Exercise description — Filter the records below for the word "fiyat". Copy each line that holds it.

Change detection outputs —
-=-=-

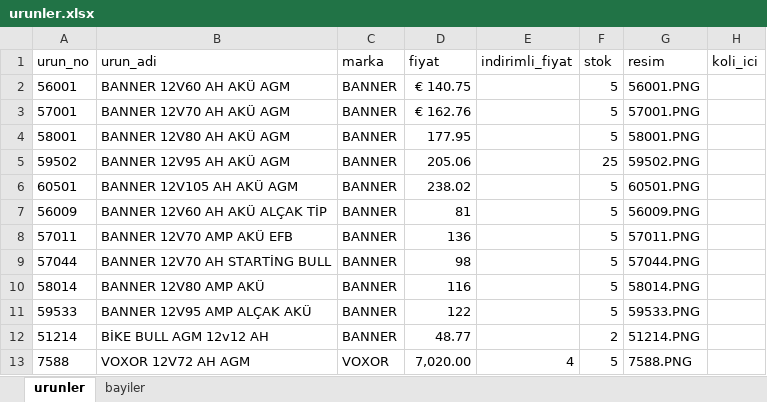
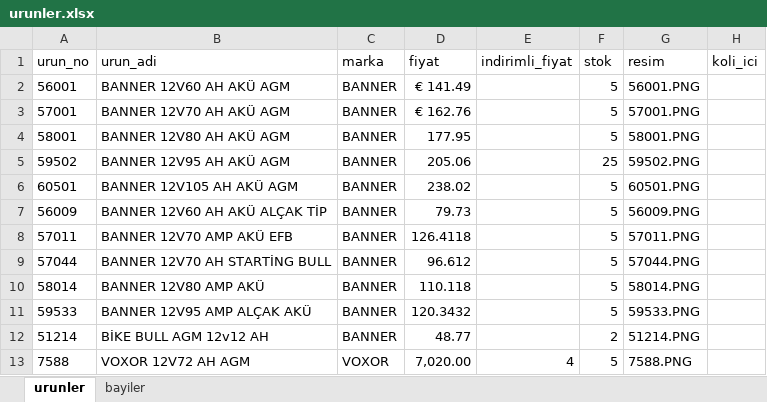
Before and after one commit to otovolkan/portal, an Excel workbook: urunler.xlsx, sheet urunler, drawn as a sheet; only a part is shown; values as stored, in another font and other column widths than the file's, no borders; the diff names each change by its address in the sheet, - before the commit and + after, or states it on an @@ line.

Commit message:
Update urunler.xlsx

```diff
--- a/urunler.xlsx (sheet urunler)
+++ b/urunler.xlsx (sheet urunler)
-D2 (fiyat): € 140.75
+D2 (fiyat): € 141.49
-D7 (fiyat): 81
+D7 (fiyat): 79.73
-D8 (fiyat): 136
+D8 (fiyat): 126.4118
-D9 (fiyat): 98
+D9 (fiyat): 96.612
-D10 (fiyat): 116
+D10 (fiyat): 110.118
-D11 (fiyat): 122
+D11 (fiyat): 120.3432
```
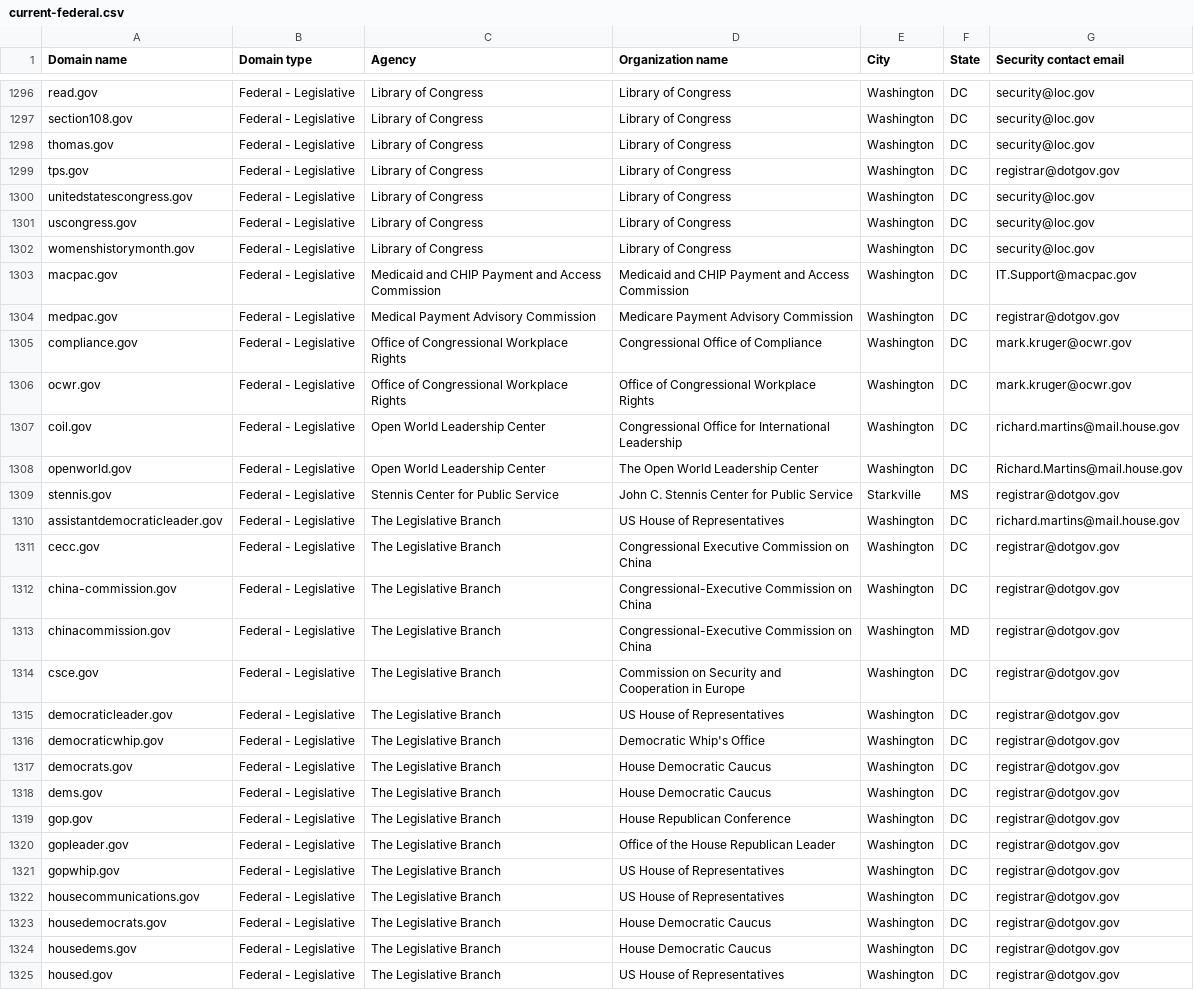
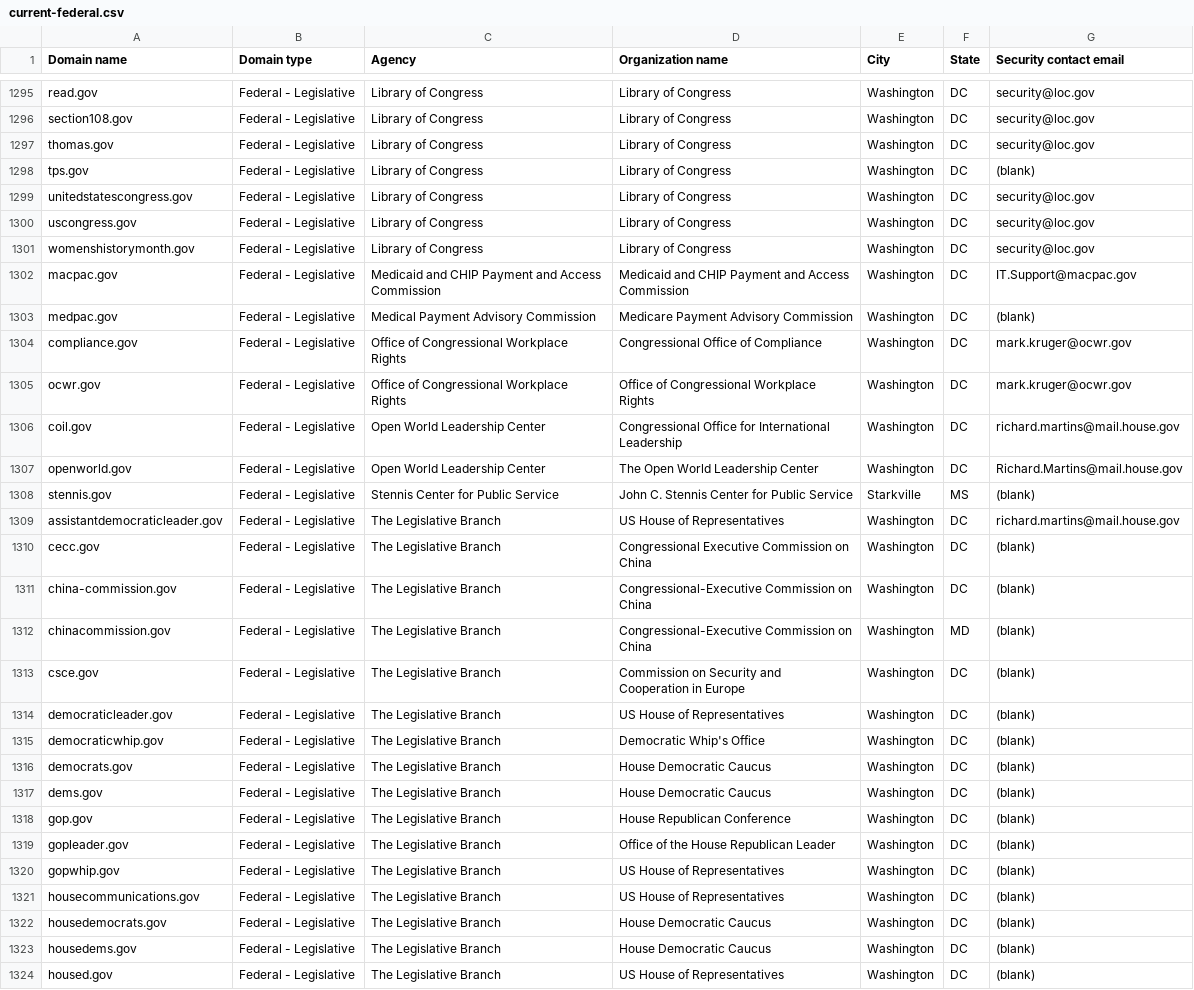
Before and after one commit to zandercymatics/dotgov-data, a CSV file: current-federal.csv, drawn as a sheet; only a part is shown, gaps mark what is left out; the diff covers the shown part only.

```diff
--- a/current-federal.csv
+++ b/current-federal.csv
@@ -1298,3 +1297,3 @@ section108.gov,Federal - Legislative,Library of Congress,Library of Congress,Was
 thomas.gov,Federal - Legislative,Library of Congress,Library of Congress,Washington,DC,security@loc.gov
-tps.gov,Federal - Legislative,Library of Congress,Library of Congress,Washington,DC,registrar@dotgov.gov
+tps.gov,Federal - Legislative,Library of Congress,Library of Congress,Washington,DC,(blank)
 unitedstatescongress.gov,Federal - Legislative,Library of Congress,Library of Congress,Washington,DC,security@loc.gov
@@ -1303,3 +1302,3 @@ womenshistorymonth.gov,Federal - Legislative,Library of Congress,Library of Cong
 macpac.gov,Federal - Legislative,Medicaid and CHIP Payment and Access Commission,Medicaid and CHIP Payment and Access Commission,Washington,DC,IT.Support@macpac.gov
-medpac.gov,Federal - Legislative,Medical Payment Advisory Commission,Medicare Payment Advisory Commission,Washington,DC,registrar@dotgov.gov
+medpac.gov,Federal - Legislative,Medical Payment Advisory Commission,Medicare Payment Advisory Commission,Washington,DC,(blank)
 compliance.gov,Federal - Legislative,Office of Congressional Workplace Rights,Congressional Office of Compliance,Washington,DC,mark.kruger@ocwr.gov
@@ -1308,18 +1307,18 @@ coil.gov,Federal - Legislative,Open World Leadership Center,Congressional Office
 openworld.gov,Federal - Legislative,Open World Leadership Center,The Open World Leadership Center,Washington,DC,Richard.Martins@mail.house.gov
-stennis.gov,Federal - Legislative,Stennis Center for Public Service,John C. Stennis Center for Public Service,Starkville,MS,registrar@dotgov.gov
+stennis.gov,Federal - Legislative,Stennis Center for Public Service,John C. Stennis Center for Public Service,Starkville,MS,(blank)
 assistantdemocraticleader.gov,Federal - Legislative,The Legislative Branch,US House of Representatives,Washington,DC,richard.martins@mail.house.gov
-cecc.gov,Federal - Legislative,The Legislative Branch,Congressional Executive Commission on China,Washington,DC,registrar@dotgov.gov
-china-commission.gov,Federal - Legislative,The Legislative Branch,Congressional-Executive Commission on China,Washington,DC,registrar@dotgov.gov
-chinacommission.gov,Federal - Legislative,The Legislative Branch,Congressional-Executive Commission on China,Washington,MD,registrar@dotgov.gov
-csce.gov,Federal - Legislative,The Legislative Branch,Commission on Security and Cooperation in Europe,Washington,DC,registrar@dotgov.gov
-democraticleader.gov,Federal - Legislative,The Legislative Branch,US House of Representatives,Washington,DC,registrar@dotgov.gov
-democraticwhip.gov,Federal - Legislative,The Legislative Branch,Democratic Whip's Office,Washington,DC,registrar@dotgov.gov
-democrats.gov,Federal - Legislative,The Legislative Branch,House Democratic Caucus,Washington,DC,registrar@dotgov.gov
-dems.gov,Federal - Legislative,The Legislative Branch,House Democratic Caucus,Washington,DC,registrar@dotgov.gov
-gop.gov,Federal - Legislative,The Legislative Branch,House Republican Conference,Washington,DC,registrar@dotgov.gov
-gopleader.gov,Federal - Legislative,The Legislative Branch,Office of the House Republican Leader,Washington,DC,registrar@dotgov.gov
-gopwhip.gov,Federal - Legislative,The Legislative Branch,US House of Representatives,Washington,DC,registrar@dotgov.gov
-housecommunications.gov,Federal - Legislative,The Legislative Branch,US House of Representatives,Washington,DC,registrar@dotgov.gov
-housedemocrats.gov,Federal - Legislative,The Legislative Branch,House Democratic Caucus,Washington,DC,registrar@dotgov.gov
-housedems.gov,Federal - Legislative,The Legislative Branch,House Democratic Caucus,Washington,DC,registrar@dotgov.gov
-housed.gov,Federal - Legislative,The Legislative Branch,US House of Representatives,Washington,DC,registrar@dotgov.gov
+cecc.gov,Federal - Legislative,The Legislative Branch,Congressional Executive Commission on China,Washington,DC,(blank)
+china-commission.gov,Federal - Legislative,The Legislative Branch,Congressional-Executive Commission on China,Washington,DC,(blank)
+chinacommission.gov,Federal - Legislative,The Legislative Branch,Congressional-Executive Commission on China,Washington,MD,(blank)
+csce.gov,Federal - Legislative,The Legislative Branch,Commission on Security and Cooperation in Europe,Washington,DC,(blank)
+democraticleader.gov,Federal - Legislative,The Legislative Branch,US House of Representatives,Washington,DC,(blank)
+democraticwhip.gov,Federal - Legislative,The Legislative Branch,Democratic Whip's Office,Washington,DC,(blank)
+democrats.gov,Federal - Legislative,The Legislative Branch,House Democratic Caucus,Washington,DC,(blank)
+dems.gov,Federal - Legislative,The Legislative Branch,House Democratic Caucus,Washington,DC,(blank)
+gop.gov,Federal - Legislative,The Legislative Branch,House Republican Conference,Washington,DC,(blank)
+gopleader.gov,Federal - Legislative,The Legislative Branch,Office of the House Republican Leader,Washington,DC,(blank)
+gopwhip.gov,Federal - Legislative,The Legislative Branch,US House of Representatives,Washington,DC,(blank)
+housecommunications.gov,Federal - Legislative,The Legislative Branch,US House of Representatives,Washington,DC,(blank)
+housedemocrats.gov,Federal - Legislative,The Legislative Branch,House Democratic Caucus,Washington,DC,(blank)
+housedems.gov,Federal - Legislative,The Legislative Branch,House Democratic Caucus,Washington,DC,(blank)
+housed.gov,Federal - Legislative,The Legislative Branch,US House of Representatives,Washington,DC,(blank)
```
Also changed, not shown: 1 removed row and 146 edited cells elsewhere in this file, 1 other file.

-=-=-

Solution for this problem —
-D2 (fiyat): € 140.75
+D2 (fiyat): € 141.49
-D7 (fiyat): 81
+D7 (fiyat): 79.73
-D8 (fiyat): 136
+D8 (fiyat): 126.4118
-D9 (fiyat): 98
+D9 (fiyat): 96.612
-D10 (fiyat): 116
+D10 (fiyat): 110.118
-D11 (fiyat): 122
+D11 (fiyat): 120.3432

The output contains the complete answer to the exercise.